If you’ve been following the nomination of Sonia Sotomayor to the Supreme Court, the term “reverse-racist” has undoubtedly appeared in a story you’ve read. Rush Limbaugh branded Sotomayor a ‘reverse-racist’ on his radio show, while Newt Gingrich labeled her a racist when he posted a statement on his Twitter account.
Some right wing groups claim that Sotomayor is a judicial activist who will bend the law based on her own personal views.
Wendy Long of The Judicial Confirmation Network, a conservative-leaning organization involved with judicial nominations, sent a letter to Senators yesterday outlining these concerns:
“Judge Sotomayor challenges the belief that the law needs to be knowable and predictable . . .”
Long accused Sotomayor of embracing judicial activism, and claims that “when judges drive such change, based not on the written Constitution and laws enacted by the people, judges use their own sense of personal "justice," based on their own experiences, personal views, feelings, and backgrounds.”
Sadly, the facts get in the way of Long’s argument. Take, for instance, Sotomayor’s ruling in the case of Pappas v. Giuliani. In short, the case involved Thomas Pappas, an employee of the New York City Police Department, who was fired for mailing racially offensive, anonymous letters to organizations that had solicited him for donations.
A reverse-racist, judicial activist, such as Sotomayor, must have ruled in favor of the city, claiming that Thomas violated the rights of others through his offensive remarks, right?
Wrong.

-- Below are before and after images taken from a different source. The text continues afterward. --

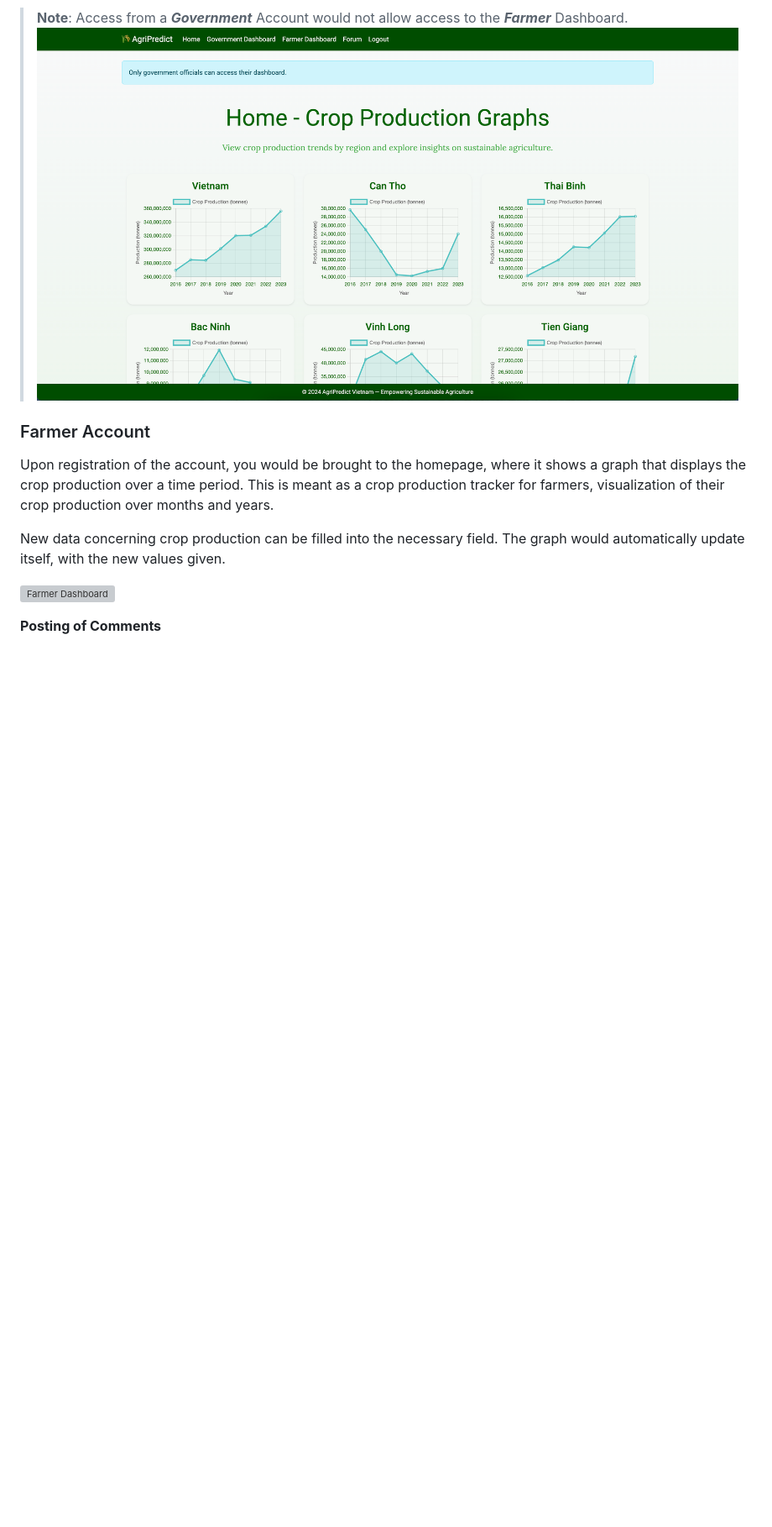
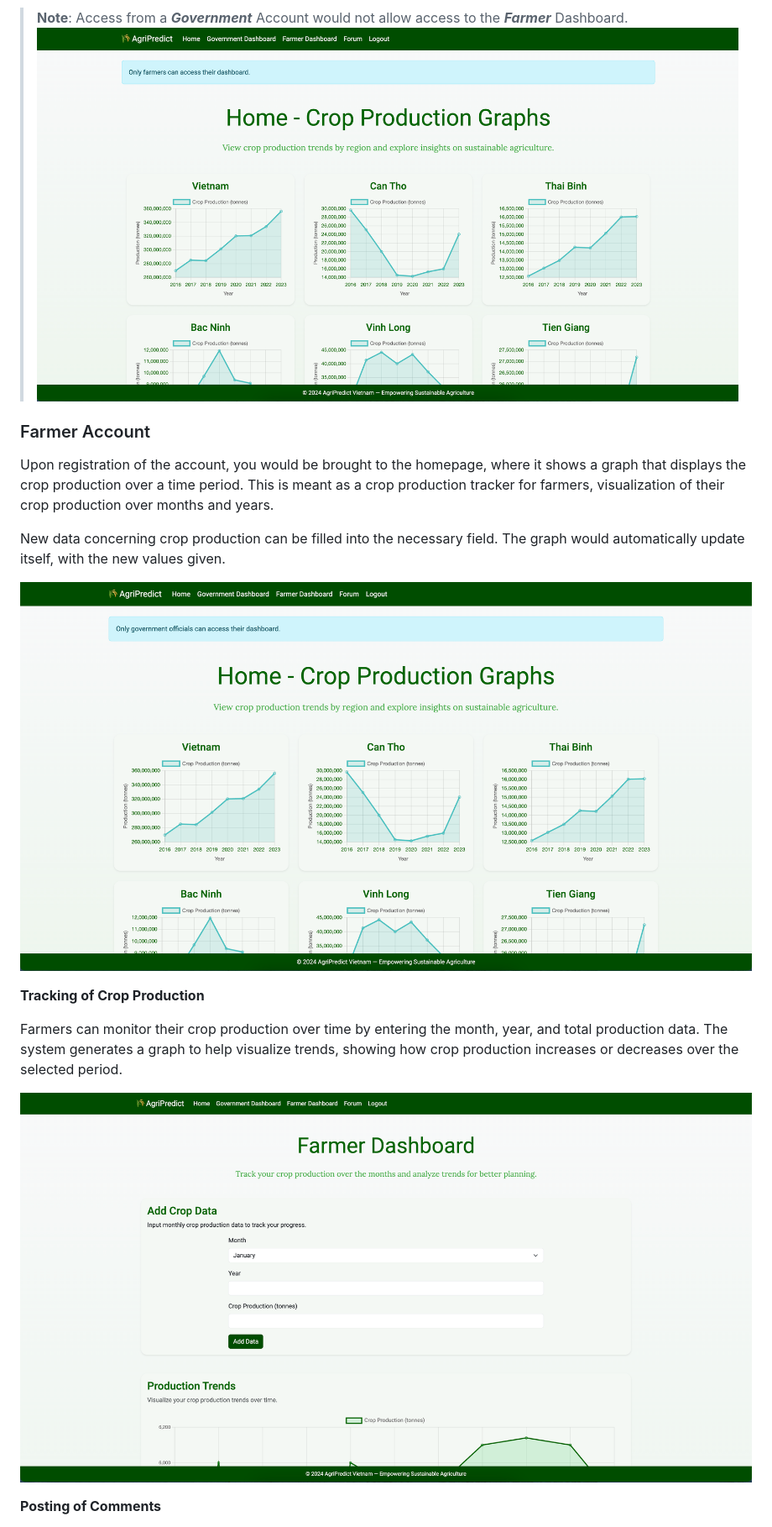
Before and after one commit to TristanNguyen04/AgriPredict-Vietnam, a Markdown page: README.md, the part around the change printed below. Shown: that part at 84% size. Drawn GitHub-style; blank space fills up the shorter version; grey boxes are pictures that could not be loaded.

```diff
--- a/README.md
+++ b/README.md
@@ -189,7 +189,7 @@ Under the tab ***Government Dashboard***, the account would have access to input
 
 
 >**Note**: Access from a ***Government*** Account would not allow access to the ***Farmer*** Dashboard.
-![Access of Farmer Dashboard)](public/farmer_not_access.png)
+![Access of Farmer Dashboard)](public/government_not_access.png)
 
 
 ### Farmer Account
@@ -198,7 +198,13 @@ Upon registration of the account, you would be brought to the homepage, where it
 
 New data concerning crop production can be filled into the necessary field. The graph would automatically update itself, with the new values given.
 
-![Farmer Dashboard](public/farmersdashboard.png)
+![Farmer Dashboard](public/farmer_not_access.png)
+
+**Tracking of Crop Production**
+
+Farmers can monitor their crop production over time by entering the month, year, and total production data. The system generates a graph to help visualize trends, showing how crop production increases or decreases over the selected period.
+
+![Farmer comments for posts](public/farmer_dashboard.png)
 
 **Posting of Comments**
 
```
Also changed, not shown: other parts of README.md (+1 -2 lines).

It turns out that Judge Sotomayor did exactly what Wendy Long would have wanted―she made her ruling based “on the written Constitution and laws enacted by the people.” Citing the NYCLU’s briefing on the case, Sotomayor and her Second Circuit panel concluded that:
“The reduced free-speech protections accorded to public-employee speech related to the workplace also extended to private and anonymous speech by employees that took place away from the workplace and that was unrelated to the workplace”
Rather than let her personal beliefs get in the way of her ruling, Sotomayor upheld one of America's oldest laws by defending a bigot’s right to be a bigot.